Scatter graphics: Premier League, 2017/18

Here’s an end-of-season update to the scatter graphics, which compare the attacking and defensive performances of every team in a division. Each of the four graphics is explained briefly below and at length here.

Shot dominance

First of all, here is how the number of shots taken by each club compares with those they face in return. The average number of shots taken per match is on the horizontal and the average number faced is on the vertical, so bottom right (take plenty, allow few in return) is good while top left (take few, allow plenty) is bad. The stripes are like contours: the greener the stripe, the better the performance (and vice versa for red).

Five of the ‘big six’ clubs stand out as more dominant than the rest – the exception being Man Utd who are closer to the chasing pack than their nearest rival despite their second place finish. It’s actually Liverpool who have dominated the most after runaway champions Man City.

I’ve mentioned before that Crystal Palace have looked better than their results this season and they’re comfortably above average in raw shot terms, so their strong recovery from a nightmare start wasn’t surprising.

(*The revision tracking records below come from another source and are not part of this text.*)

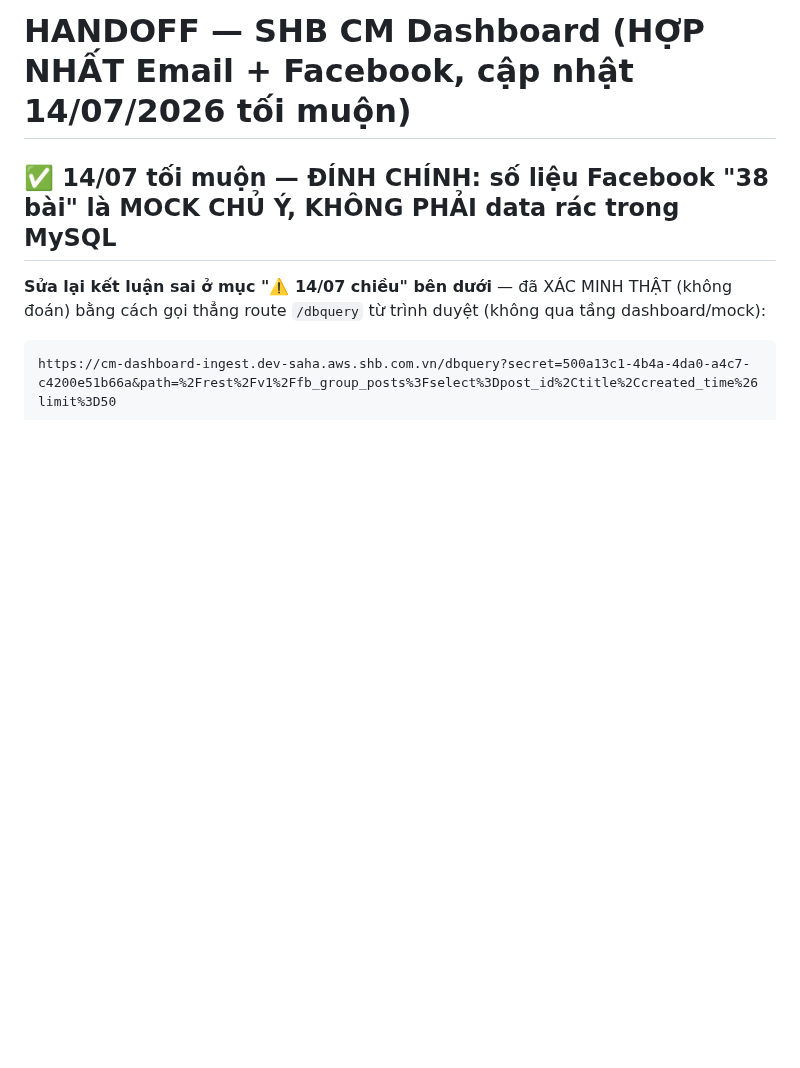
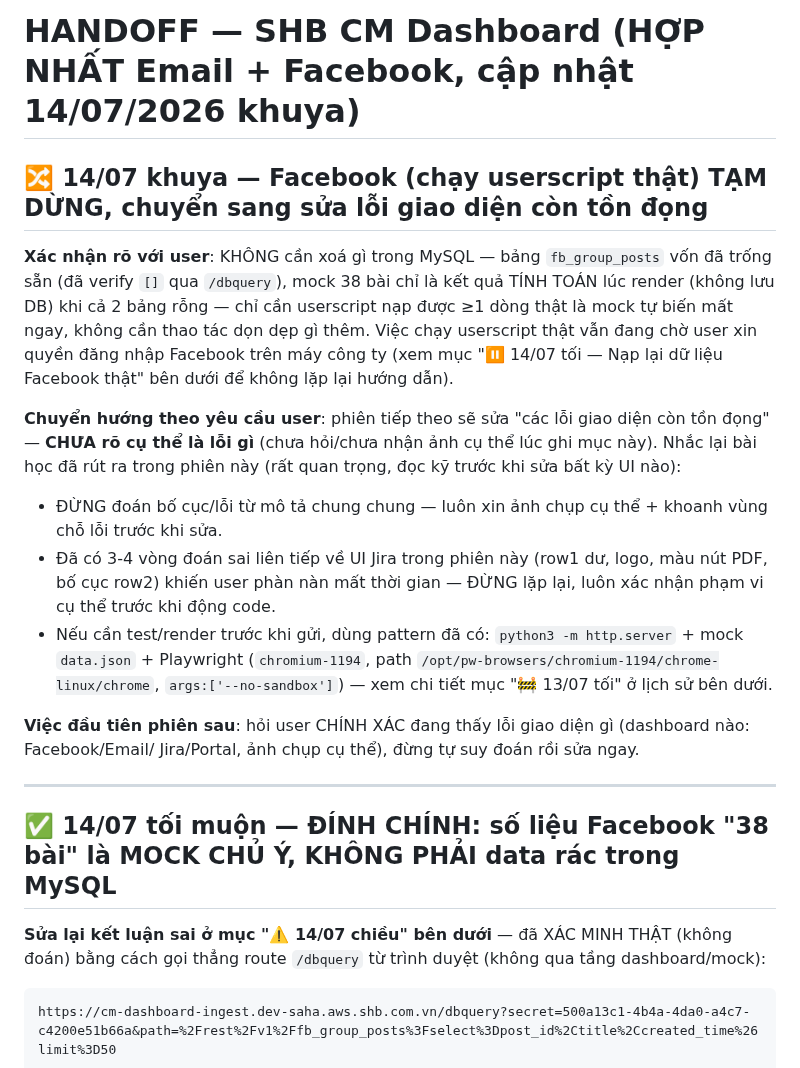
Before and after one commit to Chapter-CM/shb-dashboard-media, a Markdown page: HANDOFF.md, the part around the change. Drawn GitHub-style; blank space fills up the shorter version.

Commit message:
HANDOFF: xac nhan khong can xoa MySQL, chuyen sang sua loi giao dien con ton dong (chua ro cu the)

```diff
--- a/HANDOFF.md
+++ b/HANDOFF.md
@@ -1,4 +1,27 @@
-# HANDOFF — SHB CM Dashboard (HỢP NHẤT Email + Facebook, cập nhật 14/07/2026 tối muộn)
+# HANDOFF — SHB CM Dashboard (HỢP NHẤT Email + Facebook, cập nhật 14/07/2026 khuya)
+
+## 🔀 14/07 khuya — Facebook (chạy userscript thật) TẠM DỪNG, chuyển sang sửa lỗi giao diện còn tồn đọng
+
+**Xác nhận rõ với user**: KHÔNG cần xoá gì trong MySQL — bảng `fb_group_posts` vốn đã trống sẵn (đã
+verify `[]` qua `/dbquery`), mock 38 bài chỉ là kết quả TÍNH TOÁN lúc render (không lưu DB) khi cả 2
+bảng rỗng — chỉ cần userscript nạp được ≥1 dòng thật là mock tự biến mất ngay, không cần thao tác dọn dẹp
+gì thêm. Việc chạy userscript thật vẫn đang chờ user xin quyền đăng nhập Facebook trên máy công ty (xem
+mục "⏸️ 14/07 tối — Nạp lại dữ liệu Facebook thật" bên dưới để không lặp lại hướng dẫn).
+
+**Chuyển hướng theo yêu cầu user**: phiên tiếp theo sẽ sửa "các lỗi giao diện còn tồn đọng" — **CHƯA rõ
+cụ thể là lỗi gì** (chưa hỏi/chưa nhận ảnh cụ thể lúc ghi mục này). Nhắc lại bài học đã rút ra trong phiên
+này (rất quan trọng, đọc kỹ trước khi sửa bất kỳ UI nào):
+- ĐỪNG đoán bố cục/lỗi từ mô tả chung chung — luôn xin ảnh chụp cụ thể + khoanh vùng chỗ lỗi trước khi sửa.
+- Đã có 3-4 vòng đoán sai liên tiếp về UI Jira trong phiên này (row1 dư, logo, màu nút PDF, bố cục row2)
+  khiến user phàn nàn mất thời gian — ĐỪNG lặp lại, luôn xác nhận phạm vi cụ thể trước khi động code.
+- Nếu cần test/render trước khi gửi, dùng pattern đã có: `python3 -m http.server` + mock `data.json` +
+  Playwright (`chromium-1194`, path `/opt/pw-browsers/chromium-1194/chrome-linux/chrome`,
+  `args:['--no-sandbox']`) — xem chi tiết mục "🚧 13/07 tối" ở lịch sử bên dưới.
+
+**Việc đầu tiên phiên sau**: hỏi user CHÍNH XÁC đang thấy lỗi giao diện gì (dashboard nào: Facebook/Email/
+Jira/Portal, ảnh chụp cụ thể), đừng tự suy đoán rồi sửa ngay.
+
+---
 
 ## ✅ 14/07 tối muộn — ĐÍNH CHÍNH: số liệu Facebook "38 bài" là MOCK CHỦ Ý, KHÔNG PHẢI data rác trong MySQL
 
```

Huddersfield look to be this season’s “safety first” team – creating little but allowing little in return, while Bournemouth matches look to be good value for the neutral.

Attacking effectiveness

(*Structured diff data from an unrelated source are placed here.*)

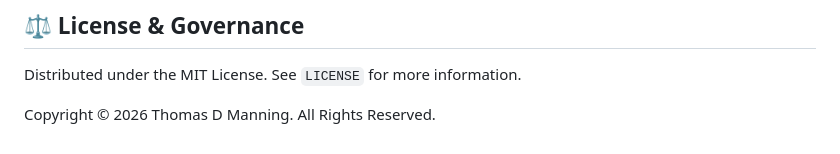
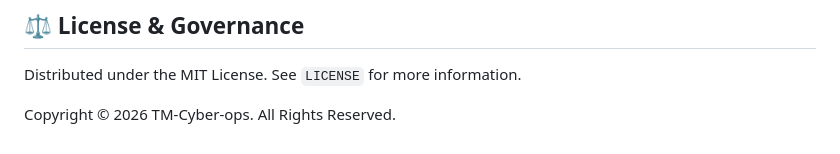
Before and after one commit to TM-Cyber-ops/Password-Checker-Frontend, a Markdown page: README.md, the part around the change. Rendered like a GitHub page.

```diff
--- a/README.md
+++ b/README.md
@@ -50,4 +50,4 @@ The application enforces automated data-minimization perimeters across six disti
 
 Distributed under the MIT License. See `LICENSE` for more information.
 
-Copyright © 2026 Thomas D Manning. All Rights Reserved.
+Copyright © 2026 TM-Cyber-ops. All Rights Reserved.
```
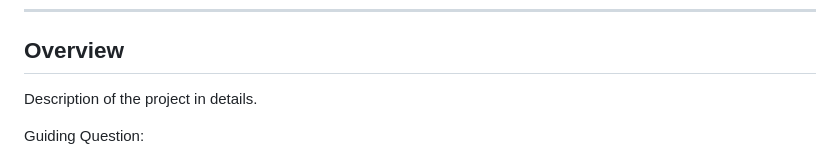
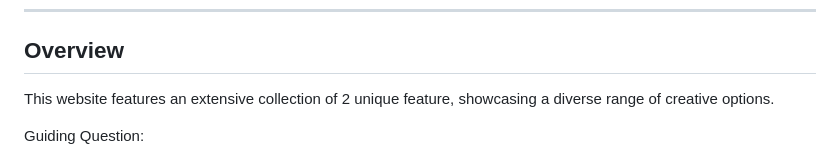
Before and after one commit to VianTibay/WD-SW04, a Markdown page: readme.md, the part around one of its changes. GitHub-like rendering.

Commit message:
docs(README): updated the todo

```diff
--- a/readme.md
+++ b/readme.md
@@ -57,7 +57,7 @@
 
 <!-- TODO: To be changed -->
 <!-- The following are just sample -->
-Description of the project in details.
+This website features an extensive collection of 2 unique feature,  showcasing a diverse range of creative options.
 
 Guiding Question:
 - who will benefit most from project?
```
Also changed, not shown: other parts of readme.md (+2 -2 lines).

Now let’s look at attacking alone. The horizontal axis stays the same as in the graphic above, but now the vertical shows the average number of shots needed to score each league goal. Therefore bottom right is good (taking lots of shots and needing fewer efforts to convert) and top left is bad:

Man Utd may not shoot as much as their rivals but they are one of the division’s sharpest finishers, which is helping them to keep pace with the goalscoring feats of the teams around them.

West Ham, Everton and Leicester have also been able to rely on some clinical finishing despite creating relatively few chances.

Southampton‘s poor finishing has helped to drag them into a relegation battle this term – despite creating a respectable number of chances they’ve been one of the most wasteful teams in front of goal.

Defensive effectiveness

Next let’s look at the defensive situation – basically take the above chart and replace the word “taken” for “faced” on both axes. Now top left is good – facing fewer shots and able to soak up more per goal conceded – and bottom right is bad:

Man Utd‘s defence – or perhaps just David De Gea’s heroics – have also helped to keep them competitive at the top of the table. Only Burnley are soaking up a similar number of shots for each goal conceded – they’ve only conceded one more goal than Liverpool despite facing around twice as many shots.

The Reds may have a leaky back line but they allow few chances, while an unreliable defence has been a problem for Watford: the Hornets have repelled fewer shots for each goal conceded than anyone else, despite permitting fewer attempts than Arsenal.

Expected goals

Finally here’s an attempt at correcting the first graphic for the quality of chances created and allowed, using the same “expected goals” values that power my shot timelines (explained here). The reason for doing this is that the results tend to correlate more strongly with performance than when we treat all shots equally:

Man City look far more dominant than the rest when we correct for shot quality – they created around three times the quality of chances that they allowed, which is ridiculous.

Arsenal‘s attack looks a lot more convincing than their defence, so this is an area I’d expect to see them invest in over the summer.

This chart further underlines the fact that Crystal Palace had no business being in a relegation scrap, and while Swansea and Stoke both look like relegated teams, West Brom‘s performances didn’t seem all that bad.